Copy every line of the following data that includes the string "genindex".

-- Data extracts follows --

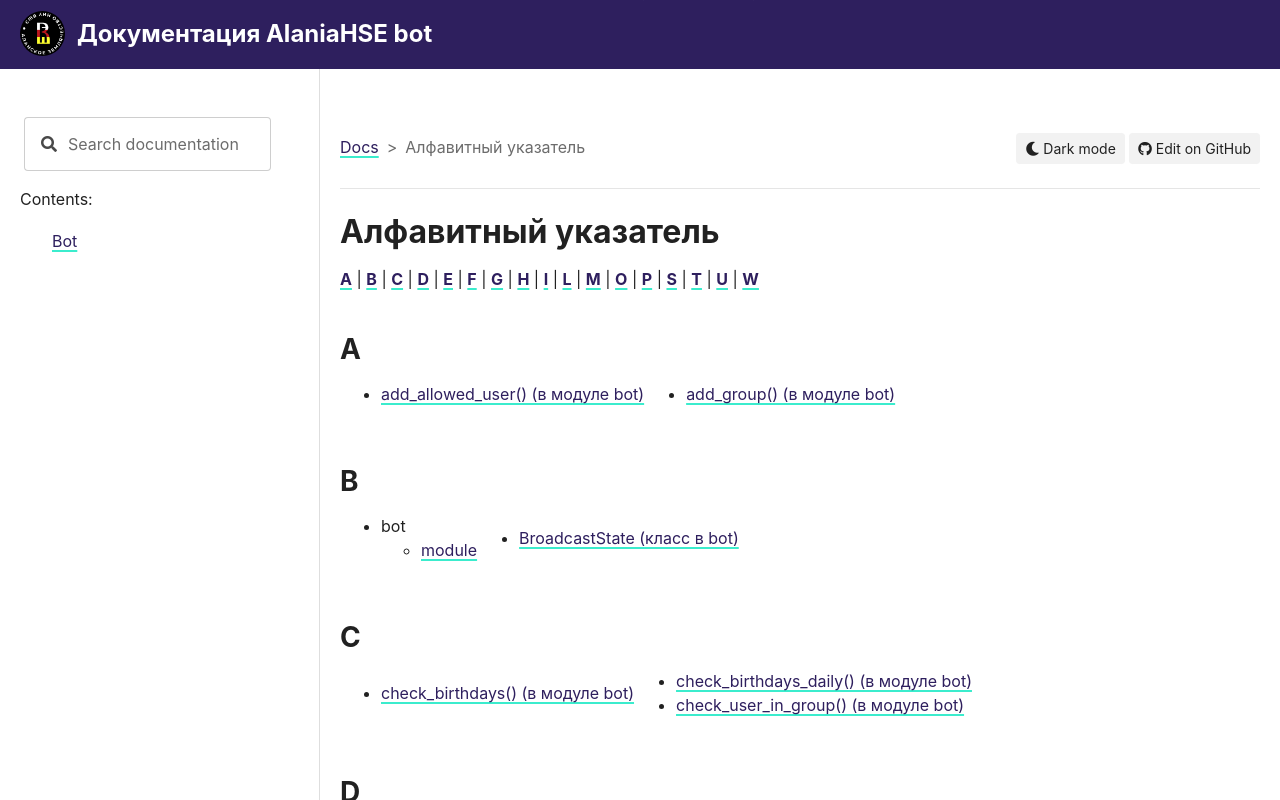
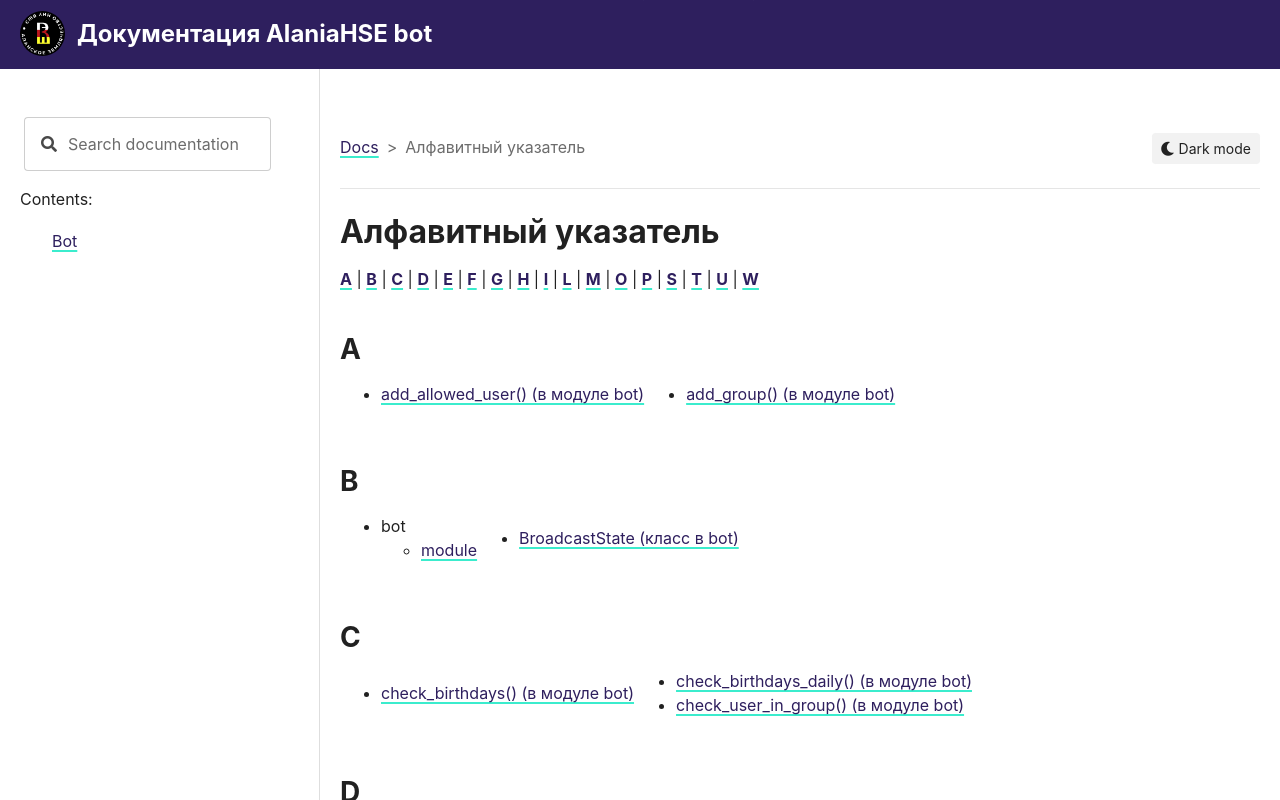
Before and after one commit to mersibo/AlaniaHSEbot, a plain HTML site: page genindex.html in a window 1280 px wide. Shown: the top 800 px of the page. Drawn offline with Linux system fonts and the light colour scheme.

Commit message:
Update genindex.html

```diff
--- a/genindex.html
+++ b/genindex.html
@@ -88,10 +88,6 @@
                             <span class="dark-only"><i class="fas fa-sun"></i> Light mode</span>
                             <span class="light-only"><i class="fas fa-moon"></i> Dark mode</span>
                         </button>
-    <a class="btn btn-sm btn-light text-decoration-none" href="https://github.com/wagtail/sphinx_wagtail_theme/blob/main/docs/genindex" rel="nofollow">
-        <span class="btn-icon"><span class="fab fa-github"></span></span>
-        <span class="btn-text">Edit on GitHub</span>
-    </a>
 
                     </div>
                 </header>
```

-- Data extracts concluded --

(Exercise answer):
Before and after one commit to mersibo/AlaniaHSEbot, a plain HTML site: page genindex.html in a window 1280 px wide. Shown: the top 800 px of the page. Drawn offline with Linux system fonts and the light colour scheme.
Update genindex.html
--- a/genindex.html
+++ b/genindex.html
-    <a class="btn btn-sm btn-light text-decoration-none" href="https://github.com/wagtail/sphinx_wagtail_theme/blob/main/docs/genindex" rel="nofollow">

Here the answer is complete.